The DAX Unichar() Function And How To Use It In Measures For Data Visualisation

A few weeks ago I was asked whether it was possible to display line breaks in text in a Power BI visualisation. It turns out it isn’t possible – at the moment Power BI always strips line breaks out of text when it gets loaded into the Data Model. However while researching this I came across the DAX Unichar() function, which returns the unicode character associated with an integer value – and which also seems to be completely undocumented for some reason, I guess because it’s new (it isn’t in Excel 2016 DAX yet as far as I can see).

It’s very straightforward to use: for example, the DAX expression UNICHAR(65) returns the character A; see here for a list of unicode characters and their associated codes. You can have a lot of fun with this function in Power BI when you use it to return symbols that in turn can be used to represent data, so I thought I would put together a few examples to show you.

Take the following table which contains scores for restaurants in the range of 0 to 5:

image

The following measure:

Stars = 
REPT(UNICHAR(9733), AVERAGE('Restaurants'[Score])) 
& 
REPT(UNICHAR(9734), 5-AVERAGE('Restaurants'[Score]))

…which uses the Unichar() function to return characters 9733 and 9734, filled and unfilled stars, and the Rept() function to return a string with those characters repeated N times, can be used to create a table like this in Power BI:

image

[I’m sure I read a blog post somewhere that describes this trick with Rept() but I can’t find it anywhere – if you know the one I’m talking about please leave a link in the comments]

Similarly, with the following source data showing the days that customers made a purchase in a week:

image

…you can use the following measure, which returns characters 9635 (a square with a black dot inside) and 9634 (an empty black square), in a matrix to visualise this information:

Purchase Indicator = 
IF(
	COUNTROWS('Purchase Days')>0, 
		UNICHAR(9635), 
		UNICHAR(9634)
) 
& REPT(" ", 5)

image

Finally, an example using the box drawing unicode block to visualise the following date ranges (nb the dates are in dd/mm/yyyy format). Here’s the source data:

image

Here’s the measure, which uses characters 9500, 9472 and 9508 to draw bars:

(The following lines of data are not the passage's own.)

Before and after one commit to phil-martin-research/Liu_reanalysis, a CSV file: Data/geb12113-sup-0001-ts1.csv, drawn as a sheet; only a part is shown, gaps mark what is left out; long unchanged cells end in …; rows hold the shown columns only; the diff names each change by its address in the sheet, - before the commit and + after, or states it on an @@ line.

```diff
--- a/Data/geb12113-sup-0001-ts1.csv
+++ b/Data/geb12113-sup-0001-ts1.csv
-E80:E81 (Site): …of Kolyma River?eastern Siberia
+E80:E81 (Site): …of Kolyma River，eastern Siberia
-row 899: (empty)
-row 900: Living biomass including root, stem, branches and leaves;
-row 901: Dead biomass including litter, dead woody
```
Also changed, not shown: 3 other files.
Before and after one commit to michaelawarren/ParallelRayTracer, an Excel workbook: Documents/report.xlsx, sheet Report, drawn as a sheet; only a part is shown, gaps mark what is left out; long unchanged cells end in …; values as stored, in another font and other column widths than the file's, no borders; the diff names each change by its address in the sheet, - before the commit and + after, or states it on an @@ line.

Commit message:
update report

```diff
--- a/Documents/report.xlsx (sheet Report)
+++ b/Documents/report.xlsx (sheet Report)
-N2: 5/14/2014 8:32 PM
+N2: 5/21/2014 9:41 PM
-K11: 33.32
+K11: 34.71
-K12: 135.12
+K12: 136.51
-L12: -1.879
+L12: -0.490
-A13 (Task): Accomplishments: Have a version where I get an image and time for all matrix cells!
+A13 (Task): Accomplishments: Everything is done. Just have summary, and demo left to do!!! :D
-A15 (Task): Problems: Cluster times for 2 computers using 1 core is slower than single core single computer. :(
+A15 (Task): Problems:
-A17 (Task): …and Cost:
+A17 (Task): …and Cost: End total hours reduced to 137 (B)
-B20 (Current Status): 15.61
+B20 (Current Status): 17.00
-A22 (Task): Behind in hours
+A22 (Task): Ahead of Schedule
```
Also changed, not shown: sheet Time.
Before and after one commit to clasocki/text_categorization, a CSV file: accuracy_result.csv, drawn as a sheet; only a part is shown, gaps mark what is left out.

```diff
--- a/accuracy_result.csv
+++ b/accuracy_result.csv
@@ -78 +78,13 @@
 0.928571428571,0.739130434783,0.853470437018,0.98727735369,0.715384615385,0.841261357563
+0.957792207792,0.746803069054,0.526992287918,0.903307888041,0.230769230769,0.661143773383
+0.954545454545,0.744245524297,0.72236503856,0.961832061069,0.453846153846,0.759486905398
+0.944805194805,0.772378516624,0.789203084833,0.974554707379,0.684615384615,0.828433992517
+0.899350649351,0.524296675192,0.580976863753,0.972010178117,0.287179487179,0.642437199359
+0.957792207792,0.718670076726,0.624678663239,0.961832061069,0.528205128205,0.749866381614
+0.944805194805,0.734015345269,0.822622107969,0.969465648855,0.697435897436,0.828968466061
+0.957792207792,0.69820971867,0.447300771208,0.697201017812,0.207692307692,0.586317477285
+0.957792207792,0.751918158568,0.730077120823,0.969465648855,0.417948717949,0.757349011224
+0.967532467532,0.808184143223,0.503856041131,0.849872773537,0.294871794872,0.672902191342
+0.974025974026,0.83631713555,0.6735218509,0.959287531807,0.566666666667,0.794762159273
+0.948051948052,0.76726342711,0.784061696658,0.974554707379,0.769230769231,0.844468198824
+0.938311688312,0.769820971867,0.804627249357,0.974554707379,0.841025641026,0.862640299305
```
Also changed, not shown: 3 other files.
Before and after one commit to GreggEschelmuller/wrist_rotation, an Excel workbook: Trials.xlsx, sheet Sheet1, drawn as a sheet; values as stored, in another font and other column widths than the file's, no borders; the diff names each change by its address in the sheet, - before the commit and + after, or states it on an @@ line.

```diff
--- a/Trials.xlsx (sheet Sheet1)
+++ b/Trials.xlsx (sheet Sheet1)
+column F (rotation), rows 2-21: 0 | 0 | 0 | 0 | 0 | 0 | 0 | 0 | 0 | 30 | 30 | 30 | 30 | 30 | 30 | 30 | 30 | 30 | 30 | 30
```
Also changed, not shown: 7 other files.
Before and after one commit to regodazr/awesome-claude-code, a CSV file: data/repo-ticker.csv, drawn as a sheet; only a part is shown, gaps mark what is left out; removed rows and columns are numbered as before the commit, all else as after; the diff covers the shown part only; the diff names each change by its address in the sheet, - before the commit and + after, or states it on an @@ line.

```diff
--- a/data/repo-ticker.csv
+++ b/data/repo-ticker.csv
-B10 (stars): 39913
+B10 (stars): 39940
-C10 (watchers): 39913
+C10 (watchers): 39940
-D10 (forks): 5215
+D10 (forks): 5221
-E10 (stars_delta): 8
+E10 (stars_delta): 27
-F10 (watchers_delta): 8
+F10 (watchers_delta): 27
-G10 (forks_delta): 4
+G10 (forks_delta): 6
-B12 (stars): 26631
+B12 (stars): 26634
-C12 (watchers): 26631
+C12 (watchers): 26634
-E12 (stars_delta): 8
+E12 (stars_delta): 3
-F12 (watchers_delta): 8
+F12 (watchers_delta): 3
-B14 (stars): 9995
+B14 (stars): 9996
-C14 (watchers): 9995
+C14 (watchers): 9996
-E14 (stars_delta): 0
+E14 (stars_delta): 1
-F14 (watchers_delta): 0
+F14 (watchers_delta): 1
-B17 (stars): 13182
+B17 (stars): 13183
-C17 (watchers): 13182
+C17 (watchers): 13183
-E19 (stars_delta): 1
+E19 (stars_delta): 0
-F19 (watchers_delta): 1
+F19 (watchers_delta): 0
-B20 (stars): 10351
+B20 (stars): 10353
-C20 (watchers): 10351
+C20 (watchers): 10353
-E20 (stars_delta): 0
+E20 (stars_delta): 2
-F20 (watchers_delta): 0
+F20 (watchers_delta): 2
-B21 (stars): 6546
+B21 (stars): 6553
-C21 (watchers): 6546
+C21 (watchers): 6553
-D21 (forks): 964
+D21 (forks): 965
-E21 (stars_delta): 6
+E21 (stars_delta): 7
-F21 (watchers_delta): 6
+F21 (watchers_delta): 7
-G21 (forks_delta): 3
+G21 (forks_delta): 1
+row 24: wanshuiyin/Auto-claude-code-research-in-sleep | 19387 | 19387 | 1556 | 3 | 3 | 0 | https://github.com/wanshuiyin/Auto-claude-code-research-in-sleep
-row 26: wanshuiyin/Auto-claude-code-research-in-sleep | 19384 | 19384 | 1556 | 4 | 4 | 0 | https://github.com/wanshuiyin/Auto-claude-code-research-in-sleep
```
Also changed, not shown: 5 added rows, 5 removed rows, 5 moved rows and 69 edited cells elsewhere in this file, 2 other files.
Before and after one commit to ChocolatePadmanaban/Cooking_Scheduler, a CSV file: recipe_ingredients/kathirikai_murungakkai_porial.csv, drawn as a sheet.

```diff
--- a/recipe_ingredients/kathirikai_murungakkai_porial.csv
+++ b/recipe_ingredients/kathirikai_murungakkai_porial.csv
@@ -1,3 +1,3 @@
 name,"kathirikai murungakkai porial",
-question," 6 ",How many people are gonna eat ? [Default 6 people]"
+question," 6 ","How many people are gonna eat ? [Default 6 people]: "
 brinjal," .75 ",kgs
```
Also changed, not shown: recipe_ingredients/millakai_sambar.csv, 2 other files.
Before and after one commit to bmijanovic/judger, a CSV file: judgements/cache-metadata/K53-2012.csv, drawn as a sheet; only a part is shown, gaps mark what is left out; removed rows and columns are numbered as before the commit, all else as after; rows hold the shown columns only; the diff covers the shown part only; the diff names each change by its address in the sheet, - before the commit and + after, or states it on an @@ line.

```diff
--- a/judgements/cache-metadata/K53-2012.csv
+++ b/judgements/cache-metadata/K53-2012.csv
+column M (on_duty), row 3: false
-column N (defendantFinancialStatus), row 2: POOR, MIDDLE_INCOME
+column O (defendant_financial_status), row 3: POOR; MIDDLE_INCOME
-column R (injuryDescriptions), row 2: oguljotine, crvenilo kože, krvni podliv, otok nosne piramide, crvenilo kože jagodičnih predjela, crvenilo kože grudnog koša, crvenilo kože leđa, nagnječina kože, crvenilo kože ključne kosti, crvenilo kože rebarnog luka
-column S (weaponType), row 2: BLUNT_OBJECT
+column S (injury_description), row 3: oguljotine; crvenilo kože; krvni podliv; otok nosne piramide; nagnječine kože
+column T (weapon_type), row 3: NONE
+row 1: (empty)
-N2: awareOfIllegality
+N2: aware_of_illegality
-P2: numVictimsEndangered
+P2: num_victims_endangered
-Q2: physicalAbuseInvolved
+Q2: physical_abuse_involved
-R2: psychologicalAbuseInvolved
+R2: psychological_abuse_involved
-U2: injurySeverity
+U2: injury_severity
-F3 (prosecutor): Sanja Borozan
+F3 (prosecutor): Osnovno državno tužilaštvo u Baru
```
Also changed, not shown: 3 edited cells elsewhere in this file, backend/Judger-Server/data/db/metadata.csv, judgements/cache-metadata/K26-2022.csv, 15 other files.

Employment Range = 
VAR OverallMinimumDate = 
	CALCULATE(
		MIN('Employment Dates'[Start Date]), 
		ALLSELECTED('Employment Dates'))
VAR DaysBeforeStart = 
	MAX('Employment Dates'[Start Date]) - 
	OverallMinimumDate
VAR DaysBetweenStartAndEnd = 
	MAX('Employment Dates'[End Date]) - 
	MAX('Employment Dates'[Start Date])
VAR BarsBetween = 
	IF(DaysBetweenStartAndEnd>1, 
		DaysBetweenStartAndEnd-2, 
		0)
RETURN 
	REPT(" ", DaysBeforeStart) & 
	UNICHAR(9500) & 
	REPT(UNICHAR(9472), BarsBetween) & 
	UNICHAR(9508)

And here’s the output in a table:

image

You can download the Power BI .pbix file with these examples in here.

Is this going to revolutionise how you design reports? No of course not, but I think it could be a useful trick in certain scenarios. If you do come up with other creative ways to use unicode characters in your reports I would be interested to see the results!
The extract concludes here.